[[ DATA PROVIDED, beginning ]]

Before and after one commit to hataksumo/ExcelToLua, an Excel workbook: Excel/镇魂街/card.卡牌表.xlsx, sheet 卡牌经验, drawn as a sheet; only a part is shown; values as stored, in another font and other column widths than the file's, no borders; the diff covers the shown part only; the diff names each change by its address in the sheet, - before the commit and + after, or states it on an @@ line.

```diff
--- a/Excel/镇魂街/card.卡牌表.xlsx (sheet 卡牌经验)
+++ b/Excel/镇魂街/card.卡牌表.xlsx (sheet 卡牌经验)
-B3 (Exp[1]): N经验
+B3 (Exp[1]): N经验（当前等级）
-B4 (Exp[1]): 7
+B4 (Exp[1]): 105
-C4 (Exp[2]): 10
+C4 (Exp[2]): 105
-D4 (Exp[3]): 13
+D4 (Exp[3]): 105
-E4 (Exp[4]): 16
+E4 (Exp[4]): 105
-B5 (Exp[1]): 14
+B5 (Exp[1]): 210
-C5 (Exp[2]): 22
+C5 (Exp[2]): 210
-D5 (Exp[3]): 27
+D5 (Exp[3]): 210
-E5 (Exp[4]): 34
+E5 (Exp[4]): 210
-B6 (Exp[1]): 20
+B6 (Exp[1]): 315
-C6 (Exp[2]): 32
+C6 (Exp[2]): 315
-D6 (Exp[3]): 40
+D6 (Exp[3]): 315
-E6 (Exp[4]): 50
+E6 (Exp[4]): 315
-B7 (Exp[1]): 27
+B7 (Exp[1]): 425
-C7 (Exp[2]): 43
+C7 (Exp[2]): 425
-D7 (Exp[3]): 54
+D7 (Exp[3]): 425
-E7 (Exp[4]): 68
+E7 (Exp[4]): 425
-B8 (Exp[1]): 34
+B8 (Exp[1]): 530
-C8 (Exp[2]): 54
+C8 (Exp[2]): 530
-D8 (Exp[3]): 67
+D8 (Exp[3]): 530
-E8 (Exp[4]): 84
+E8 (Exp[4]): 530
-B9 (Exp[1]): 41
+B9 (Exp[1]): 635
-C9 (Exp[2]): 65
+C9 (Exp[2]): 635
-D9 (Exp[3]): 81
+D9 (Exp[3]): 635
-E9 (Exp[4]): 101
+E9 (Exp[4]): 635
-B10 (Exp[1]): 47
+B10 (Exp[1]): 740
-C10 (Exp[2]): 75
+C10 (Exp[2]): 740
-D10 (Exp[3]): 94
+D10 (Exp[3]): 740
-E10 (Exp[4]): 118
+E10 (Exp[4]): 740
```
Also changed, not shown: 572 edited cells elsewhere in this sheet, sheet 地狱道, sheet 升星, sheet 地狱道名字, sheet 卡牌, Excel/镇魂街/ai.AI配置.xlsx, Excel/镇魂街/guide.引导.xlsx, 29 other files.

[[ DATA PROVIDED, end ]]

◆ WORK REQUEST ◆
Copy each line of the listing that holds the word "other".

◆ FINAL ANSWER ◆
Before and after one commit to hataksumo/ExcelToLua, an Excel workbook: Excel/镇魂街/card.卡牌表.xlsx, sheet 卡牌经验, drawn as a sheet; only a part is shown; values as stored, in another font and other column widths than the file's, no borders; the diff covers the shown part only; the diff names each change by its address in the sheet, - before the commit and + after, or states it on an @@ line.
Also changed, not shown: 572 edited cells elsewhere in this sheet, sheet 地狱道, sheet 升星, sheet 地狱道名字, sheet 卡牌, Excel/镇魂街/ai.AI配置.xlsx, Excel/镇魂街/guide.引导.xlsx, 29 other files.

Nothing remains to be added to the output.